What this task involves = Each line in the entries below that holds the word "padding" belongs in the answer.

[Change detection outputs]
=== Begin Enclosure ===
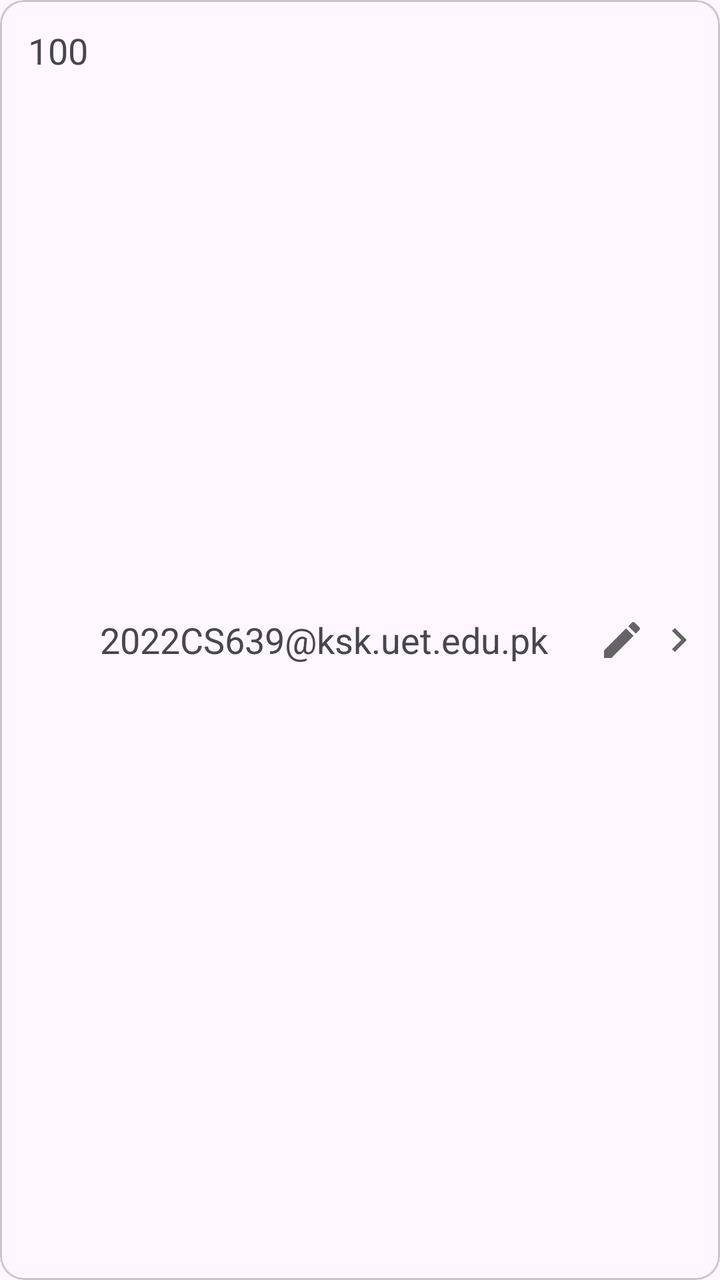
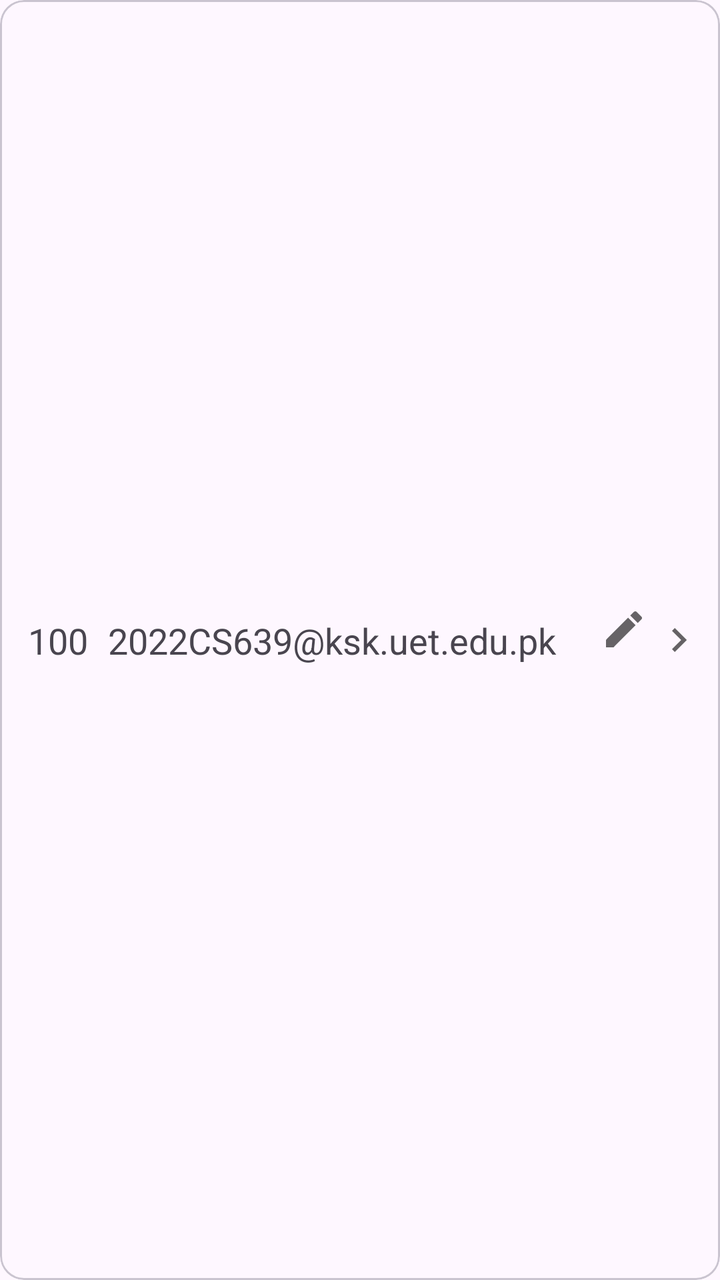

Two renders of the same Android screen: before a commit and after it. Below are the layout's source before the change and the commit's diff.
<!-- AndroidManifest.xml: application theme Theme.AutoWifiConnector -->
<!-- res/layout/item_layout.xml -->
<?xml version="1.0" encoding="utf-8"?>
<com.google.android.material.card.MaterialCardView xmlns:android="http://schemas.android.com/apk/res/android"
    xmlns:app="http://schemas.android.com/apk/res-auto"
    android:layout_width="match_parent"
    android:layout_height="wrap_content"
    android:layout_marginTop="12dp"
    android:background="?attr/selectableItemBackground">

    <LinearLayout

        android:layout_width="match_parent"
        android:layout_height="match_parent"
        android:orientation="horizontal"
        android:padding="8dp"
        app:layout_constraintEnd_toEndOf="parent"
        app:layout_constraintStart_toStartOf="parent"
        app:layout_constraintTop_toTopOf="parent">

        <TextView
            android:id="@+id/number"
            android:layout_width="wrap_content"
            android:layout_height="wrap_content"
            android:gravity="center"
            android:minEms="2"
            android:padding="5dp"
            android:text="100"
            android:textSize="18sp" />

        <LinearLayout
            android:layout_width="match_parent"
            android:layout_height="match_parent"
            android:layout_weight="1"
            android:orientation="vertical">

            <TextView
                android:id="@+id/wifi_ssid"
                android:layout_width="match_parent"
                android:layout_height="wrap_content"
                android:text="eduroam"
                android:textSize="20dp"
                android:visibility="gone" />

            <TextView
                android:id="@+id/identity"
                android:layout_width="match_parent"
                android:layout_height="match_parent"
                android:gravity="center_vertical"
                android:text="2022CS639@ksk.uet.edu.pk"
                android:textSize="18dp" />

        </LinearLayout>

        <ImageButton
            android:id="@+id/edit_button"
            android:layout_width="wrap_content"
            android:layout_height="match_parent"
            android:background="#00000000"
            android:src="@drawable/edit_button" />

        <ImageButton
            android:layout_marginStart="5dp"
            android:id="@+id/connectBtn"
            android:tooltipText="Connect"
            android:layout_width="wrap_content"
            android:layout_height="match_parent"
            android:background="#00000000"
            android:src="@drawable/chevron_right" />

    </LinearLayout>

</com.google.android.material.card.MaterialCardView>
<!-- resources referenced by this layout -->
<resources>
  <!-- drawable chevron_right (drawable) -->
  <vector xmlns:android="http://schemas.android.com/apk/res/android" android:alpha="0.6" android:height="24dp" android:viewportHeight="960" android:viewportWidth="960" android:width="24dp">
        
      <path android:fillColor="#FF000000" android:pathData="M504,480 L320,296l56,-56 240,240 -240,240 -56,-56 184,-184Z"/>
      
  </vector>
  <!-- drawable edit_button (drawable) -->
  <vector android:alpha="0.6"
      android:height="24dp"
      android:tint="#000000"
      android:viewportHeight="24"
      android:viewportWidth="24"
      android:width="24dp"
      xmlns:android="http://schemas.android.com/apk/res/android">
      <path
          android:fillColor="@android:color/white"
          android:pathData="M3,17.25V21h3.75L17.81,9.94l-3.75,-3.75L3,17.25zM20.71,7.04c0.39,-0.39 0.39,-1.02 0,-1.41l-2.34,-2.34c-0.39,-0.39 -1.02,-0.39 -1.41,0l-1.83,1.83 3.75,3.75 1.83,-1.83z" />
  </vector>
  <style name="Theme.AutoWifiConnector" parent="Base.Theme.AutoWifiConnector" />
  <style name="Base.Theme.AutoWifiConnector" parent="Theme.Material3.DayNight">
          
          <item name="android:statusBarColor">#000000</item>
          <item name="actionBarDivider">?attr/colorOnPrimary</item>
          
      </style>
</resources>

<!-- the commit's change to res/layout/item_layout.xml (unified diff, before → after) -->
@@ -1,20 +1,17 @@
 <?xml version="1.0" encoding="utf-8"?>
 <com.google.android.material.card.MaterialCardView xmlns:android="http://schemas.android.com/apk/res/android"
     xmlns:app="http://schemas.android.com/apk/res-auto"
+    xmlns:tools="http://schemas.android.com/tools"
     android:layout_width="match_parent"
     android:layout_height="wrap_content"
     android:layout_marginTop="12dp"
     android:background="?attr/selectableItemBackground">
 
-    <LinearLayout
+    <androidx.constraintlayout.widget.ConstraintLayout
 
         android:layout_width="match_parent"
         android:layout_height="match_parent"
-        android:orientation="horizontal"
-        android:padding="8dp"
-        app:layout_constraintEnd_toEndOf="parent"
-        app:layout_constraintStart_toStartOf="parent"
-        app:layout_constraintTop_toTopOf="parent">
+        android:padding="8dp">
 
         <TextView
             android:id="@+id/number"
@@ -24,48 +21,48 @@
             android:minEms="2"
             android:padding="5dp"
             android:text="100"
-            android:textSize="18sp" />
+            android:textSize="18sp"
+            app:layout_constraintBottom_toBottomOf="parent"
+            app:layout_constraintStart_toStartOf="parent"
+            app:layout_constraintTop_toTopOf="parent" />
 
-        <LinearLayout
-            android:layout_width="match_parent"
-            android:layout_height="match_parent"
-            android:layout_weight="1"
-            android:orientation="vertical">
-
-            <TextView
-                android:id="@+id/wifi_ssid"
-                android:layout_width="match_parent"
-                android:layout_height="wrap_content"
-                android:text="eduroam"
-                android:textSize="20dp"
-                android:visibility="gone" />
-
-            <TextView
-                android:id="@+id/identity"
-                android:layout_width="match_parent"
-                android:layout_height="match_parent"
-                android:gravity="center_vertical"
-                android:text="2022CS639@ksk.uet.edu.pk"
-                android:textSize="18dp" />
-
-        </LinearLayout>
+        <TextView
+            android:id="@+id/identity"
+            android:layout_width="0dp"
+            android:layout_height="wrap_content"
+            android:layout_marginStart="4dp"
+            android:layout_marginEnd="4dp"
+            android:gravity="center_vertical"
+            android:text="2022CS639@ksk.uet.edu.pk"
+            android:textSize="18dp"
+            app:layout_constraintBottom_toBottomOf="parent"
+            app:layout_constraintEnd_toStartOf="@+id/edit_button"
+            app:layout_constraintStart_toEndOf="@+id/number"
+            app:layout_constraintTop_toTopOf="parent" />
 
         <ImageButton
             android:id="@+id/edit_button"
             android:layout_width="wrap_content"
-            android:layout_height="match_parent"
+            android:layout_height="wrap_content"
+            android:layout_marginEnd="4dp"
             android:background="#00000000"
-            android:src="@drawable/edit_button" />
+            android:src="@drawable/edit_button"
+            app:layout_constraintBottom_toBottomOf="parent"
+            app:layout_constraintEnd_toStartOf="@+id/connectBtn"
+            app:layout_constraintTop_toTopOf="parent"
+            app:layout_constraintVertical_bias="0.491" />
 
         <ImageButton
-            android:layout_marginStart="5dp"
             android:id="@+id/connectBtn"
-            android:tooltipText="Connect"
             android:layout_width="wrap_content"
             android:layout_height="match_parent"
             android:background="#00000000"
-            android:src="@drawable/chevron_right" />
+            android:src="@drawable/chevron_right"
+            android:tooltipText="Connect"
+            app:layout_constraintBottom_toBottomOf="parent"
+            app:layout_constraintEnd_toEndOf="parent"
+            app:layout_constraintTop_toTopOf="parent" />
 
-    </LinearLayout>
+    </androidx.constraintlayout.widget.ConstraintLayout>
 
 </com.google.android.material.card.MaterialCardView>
=== End Enclosure ===
Solution below =
        android:padding="8dp"
            android:padding="5dp"
-        android:padding="8dp"
+        android:padding="8dp">
             android:padding="5dp"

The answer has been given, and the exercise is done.